- Your assignment -
Please give the count of lines below that include "shown" and leave out everything else.
::::
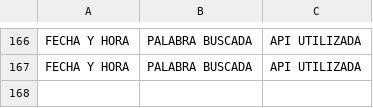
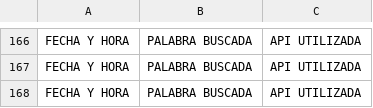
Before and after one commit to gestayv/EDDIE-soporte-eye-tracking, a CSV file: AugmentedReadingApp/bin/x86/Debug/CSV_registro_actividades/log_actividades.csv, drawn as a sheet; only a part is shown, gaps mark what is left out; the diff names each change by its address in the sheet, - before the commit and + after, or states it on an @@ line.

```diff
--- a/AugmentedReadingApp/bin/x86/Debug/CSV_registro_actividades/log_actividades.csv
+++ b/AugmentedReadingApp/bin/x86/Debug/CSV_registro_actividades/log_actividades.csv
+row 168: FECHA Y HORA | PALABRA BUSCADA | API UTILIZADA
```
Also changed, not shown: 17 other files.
::::
- Response -
2